By the time of World War 2, the 1930s roots of the SM.81 were becoming painfully obvious. Despite her robust internal construction and design (she reportedly held up very well to enemy gunfire, able to absorb a great deal of punishment), the type was well slower than newer contemporary bomber models and made for easy fighter fodder. As such, production of the SM.81 was halted in March of 1938 and the type was relegated to second-line duties and night time bombing. The appearance of the more powerful Savoia-Marchetti SM.79 "Sparrowhawk" in 1936 also helped to doom the SM.81 to lesser roles. Of the 534 examples already delivered, 304 were still in service with the Regia Aeronautica, though many outside of Italy. In time, these active service SM.81s were quickly converted for the troop carrier role to help extend their usefulness in the war effort. Despite their age, the SM.81 was still fielded in limited yet aggressive bombing roles from 1940 on, now centering on targets in East Africa.
From then on, the type was placed into action strictly along the African and Eastern Fronts. Their impressive rebirth as troop transports forced production to resume once again in early 1943. About 80 additional aircraft (designated as SM.81/T) were produced before the Italians surrendered to the Allies in September of 1943, but by this time, nearly all of the active SM.81s were removed from service with just four remaining in Southern Italy. In parts of Axis-controlled Northern Italy, Italian SM.81s still fought on in some number, making up of two pro-axis air force groups. After the war, some SM.81s survived to be used a little longer, eventually seeing the series retired in whole by 1950.

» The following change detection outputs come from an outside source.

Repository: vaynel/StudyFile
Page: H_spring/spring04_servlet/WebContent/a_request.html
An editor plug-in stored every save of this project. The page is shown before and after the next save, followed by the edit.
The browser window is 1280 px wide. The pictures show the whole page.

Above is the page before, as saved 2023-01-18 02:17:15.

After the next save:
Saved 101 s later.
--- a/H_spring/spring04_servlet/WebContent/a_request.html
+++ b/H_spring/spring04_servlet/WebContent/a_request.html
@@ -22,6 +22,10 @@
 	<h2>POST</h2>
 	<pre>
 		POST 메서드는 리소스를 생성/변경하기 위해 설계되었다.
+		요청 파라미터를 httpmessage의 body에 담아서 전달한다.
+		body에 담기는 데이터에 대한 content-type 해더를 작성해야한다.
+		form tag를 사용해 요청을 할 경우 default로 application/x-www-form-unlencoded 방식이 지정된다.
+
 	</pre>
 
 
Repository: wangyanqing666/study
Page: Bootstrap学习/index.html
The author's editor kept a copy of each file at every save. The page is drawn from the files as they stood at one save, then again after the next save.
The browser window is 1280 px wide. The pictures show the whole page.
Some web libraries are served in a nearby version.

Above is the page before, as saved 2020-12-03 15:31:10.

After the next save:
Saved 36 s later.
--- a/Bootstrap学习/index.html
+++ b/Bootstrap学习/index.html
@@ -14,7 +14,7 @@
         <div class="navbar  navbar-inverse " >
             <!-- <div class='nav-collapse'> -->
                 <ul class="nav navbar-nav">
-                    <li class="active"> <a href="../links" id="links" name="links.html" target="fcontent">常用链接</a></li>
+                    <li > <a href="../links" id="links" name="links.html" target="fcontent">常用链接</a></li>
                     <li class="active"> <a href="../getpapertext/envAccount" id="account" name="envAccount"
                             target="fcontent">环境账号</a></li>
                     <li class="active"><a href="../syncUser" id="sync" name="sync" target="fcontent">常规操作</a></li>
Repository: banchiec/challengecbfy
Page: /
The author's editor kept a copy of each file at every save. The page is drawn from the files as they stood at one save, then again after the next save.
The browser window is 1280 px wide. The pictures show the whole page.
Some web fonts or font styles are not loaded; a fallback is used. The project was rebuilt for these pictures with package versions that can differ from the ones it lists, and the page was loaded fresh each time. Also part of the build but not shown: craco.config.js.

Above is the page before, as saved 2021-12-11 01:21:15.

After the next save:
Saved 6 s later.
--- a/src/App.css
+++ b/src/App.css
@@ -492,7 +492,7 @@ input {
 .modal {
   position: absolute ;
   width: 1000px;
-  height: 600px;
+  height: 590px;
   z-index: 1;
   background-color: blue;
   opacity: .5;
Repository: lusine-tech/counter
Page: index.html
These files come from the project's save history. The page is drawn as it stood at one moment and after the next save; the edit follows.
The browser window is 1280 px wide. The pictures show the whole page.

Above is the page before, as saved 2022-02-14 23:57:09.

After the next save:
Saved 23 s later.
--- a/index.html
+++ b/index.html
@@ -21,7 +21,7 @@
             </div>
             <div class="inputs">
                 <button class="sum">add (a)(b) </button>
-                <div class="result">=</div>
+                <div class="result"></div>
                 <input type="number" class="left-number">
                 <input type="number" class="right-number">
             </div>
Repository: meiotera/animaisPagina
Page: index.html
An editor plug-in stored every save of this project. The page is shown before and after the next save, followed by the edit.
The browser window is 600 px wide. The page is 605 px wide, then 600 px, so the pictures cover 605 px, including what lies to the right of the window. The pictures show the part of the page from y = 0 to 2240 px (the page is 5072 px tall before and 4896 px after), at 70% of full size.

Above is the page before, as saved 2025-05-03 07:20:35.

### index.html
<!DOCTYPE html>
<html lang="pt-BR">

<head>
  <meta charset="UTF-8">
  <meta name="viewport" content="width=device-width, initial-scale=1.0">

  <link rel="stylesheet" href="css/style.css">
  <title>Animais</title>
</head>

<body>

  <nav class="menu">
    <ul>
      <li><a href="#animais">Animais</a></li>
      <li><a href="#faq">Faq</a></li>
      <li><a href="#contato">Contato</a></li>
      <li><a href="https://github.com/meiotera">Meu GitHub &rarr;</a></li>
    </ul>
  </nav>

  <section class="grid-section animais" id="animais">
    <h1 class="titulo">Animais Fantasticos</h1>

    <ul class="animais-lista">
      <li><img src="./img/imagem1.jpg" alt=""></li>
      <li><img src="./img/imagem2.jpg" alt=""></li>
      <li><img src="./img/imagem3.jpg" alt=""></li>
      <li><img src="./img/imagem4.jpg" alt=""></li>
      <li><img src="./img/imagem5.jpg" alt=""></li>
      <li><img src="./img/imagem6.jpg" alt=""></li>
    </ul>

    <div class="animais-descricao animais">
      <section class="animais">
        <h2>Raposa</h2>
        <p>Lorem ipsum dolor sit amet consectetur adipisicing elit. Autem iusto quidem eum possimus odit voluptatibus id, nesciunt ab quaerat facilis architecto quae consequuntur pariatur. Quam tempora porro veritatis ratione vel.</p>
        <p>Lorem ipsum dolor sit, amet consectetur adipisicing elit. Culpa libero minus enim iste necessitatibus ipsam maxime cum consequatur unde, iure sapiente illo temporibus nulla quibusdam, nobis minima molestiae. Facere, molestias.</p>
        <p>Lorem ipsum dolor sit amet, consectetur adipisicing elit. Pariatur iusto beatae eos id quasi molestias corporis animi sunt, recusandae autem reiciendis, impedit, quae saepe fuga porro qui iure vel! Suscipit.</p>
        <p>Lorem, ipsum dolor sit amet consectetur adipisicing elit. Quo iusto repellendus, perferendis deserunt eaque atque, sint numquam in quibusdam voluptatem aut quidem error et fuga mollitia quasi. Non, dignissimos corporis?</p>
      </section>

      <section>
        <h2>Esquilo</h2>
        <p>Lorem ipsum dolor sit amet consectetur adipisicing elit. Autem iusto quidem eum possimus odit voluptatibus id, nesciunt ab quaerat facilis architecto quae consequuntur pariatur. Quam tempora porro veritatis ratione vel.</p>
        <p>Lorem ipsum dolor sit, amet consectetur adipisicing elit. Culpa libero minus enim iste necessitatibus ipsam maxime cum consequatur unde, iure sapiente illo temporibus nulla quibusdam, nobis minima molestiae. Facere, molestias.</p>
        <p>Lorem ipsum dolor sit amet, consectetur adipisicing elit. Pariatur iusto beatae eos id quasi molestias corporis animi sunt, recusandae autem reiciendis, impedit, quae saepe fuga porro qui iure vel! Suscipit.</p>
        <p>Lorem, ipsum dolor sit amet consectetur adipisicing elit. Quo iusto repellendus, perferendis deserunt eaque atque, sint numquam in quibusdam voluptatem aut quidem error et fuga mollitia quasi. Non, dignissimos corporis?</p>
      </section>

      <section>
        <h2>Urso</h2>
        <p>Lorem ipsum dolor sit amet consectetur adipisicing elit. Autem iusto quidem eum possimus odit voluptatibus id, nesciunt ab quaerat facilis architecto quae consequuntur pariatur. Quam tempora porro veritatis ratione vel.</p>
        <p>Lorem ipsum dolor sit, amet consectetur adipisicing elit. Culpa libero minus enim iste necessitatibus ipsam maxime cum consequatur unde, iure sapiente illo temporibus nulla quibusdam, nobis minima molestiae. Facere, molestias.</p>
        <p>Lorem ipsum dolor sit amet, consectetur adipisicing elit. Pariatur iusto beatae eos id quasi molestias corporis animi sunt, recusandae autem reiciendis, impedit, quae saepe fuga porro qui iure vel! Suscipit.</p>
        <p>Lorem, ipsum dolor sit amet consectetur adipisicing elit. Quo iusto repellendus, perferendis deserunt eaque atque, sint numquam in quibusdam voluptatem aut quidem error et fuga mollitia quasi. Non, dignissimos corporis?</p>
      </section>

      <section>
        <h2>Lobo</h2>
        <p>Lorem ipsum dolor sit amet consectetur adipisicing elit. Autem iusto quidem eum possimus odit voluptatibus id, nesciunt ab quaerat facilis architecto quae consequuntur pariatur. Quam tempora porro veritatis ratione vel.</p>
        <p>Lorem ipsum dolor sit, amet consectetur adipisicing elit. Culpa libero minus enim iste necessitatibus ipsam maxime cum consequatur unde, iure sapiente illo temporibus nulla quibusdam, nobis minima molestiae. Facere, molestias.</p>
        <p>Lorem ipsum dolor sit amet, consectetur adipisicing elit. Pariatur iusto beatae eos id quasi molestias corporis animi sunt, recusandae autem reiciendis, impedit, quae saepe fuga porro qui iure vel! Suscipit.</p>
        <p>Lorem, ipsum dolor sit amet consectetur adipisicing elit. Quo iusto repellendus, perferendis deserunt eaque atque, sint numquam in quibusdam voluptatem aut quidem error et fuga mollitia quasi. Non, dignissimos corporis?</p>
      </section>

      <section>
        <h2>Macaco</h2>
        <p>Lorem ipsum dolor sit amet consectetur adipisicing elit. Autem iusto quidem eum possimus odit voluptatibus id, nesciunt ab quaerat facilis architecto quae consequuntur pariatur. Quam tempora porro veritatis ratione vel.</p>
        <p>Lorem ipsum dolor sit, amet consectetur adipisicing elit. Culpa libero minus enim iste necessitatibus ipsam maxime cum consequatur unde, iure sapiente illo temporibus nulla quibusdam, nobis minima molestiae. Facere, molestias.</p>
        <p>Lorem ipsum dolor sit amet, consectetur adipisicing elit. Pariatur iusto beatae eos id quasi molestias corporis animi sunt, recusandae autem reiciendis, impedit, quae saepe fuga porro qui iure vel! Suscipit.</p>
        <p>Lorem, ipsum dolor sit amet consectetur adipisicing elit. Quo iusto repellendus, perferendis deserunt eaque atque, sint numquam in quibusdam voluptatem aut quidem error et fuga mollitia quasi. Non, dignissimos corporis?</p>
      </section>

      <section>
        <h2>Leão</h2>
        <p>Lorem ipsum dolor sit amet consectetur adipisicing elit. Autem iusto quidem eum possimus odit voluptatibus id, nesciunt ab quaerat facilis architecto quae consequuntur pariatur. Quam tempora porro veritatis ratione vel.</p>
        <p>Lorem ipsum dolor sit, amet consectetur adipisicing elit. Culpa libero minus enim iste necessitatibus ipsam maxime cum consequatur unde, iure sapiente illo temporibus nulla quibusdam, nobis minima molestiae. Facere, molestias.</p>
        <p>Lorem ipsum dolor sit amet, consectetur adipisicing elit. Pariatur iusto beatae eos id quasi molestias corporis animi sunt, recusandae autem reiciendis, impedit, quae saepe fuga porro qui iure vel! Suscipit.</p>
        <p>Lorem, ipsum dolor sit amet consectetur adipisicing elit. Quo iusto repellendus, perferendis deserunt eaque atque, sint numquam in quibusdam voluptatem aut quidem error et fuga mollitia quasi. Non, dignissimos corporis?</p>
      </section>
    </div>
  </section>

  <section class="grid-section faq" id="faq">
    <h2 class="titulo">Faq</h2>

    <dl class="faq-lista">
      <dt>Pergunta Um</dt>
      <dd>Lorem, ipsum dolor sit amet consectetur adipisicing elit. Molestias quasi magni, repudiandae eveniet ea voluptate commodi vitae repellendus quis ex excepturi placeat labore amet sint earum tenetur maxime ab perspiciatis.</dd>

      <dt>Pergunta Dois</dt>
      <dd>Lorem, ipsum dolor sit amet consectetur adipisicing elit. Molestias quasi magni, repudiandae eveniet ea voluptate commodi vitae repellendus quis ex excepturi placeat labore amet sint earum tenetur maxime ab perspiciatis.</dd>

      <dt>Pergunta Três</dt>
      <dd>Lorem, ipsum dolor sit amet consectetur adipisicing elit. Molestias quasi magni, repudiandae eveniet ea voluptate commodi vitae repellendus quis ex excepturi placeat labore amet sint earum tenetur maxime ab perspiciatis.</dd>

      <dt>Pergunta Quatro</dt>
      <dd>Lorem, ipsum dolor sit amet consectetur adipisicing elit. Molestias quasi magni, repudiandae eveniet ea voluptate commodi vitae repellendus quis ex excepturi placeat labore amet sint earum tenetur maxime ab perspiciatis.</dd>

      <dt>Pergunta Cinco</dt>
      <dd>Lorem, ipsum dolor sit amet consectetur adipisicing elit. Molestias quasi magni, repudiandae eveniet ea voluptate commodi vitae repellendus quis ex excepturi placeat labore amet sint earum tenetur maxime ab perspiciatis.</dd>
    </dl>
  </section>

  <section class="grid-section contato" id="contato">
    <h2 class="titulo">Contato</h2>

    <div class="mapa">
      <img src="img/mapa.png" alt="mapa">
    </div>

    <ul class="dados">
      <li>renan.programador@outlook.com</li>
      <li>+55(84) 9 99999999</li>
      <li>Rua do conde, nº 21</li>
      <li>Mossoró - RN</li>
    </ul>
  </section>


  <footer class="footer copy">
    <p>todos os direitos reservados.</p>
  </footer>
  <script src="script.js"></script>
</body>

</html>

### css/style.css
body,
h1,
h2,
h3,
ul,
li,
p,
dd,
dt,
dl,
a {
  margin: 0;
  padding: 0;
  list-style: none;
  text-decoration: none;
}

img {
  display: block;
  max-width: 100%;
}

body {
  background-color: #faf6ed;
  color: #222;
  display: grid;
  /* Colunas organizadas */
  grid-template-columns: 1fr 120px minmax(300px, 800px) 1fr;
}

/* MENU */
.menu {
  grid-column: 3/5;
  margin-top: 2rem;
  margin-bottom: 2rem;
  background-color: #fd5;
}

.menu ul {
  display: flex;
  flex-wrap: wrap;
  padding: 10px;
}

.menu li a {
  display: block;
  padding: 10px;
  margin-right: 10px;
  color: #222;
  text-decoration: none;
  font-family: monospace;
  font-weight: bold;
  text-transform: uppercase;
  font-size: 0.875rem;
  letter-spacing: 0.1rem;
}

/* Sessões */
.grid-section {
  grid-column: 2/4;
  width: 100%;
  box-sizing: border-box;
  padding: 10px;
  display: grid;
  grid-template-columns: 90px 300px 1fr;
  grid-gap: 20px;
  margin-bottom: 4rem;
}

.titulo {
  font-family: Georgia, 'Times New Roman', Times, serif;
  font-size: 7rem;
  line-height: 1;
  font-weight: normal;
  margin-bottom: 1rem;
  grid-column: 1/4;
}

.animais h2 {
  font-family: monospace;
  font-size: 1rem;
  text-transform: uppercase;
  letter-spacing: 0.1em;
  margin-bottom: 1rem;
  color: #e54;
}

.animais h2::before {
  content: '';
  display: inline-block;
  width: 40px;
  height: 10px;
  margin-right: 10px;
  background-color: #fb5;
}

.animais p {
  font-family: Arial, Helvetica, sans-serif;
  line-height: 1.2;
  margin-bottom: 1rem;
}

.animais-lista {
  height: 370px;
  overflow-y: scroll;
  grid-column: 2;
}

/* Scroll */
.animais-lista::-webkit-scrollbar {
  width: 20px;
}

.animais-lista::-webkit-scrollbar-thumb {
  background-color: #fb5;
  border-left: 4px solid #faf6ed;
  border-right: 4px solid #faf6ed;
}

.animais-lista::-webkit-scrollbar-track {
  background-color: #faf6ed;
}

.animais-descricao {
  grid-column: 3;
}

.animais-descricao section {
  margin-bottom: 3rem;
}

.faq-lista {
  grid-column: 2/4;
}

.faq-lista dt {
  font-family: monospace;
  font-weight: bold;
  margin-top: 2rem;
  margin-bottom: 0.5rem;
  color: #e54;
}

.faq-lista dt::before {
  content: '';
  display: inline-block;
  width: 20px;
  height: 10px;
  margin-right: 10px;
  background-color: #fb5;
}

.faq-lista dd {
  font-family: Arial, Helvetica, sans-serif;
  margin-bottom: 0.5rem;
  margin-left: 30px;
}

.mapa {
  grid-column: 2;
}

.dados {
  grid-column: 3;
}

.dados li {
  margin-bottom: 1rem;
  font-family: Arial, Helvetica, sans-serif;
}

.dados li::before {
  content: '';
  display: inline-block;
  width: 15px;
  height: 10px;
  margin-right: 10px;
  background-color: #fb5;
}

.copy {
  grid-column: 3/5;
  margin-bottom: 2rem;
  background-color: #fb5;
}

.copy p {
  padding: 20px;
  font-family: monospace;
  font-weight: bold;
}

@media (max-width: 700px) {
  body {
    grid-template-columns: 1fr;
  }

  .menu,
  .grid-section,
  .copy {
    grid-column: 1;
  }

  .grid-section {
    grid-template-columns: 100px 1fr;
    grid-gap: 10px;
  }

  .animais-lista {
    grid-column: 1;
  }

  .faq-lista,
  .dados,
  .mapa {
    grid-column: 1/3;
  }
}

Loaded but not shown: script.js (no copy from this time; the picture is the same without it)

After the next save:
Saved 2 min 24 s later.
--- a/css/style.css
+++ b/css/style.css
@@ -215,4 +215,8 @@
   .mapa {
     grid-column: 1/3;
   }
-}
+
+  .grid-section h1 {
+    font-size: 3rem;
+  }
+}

The SM.81 was produced in only two distinct marks - the SM.81 base production bomber/transport and the SM.81/T when production was resumed. The SM.81Bwas a "one-off" experimental twin-engine prototype that was dropped from consideration due to poor performance specs. Beyond Italy, the SM.81 made it into the inventories of the Taiwan (the Republic of China) and Spain. The three delivered to Taiwan only to be lost in training accidents by early 1938.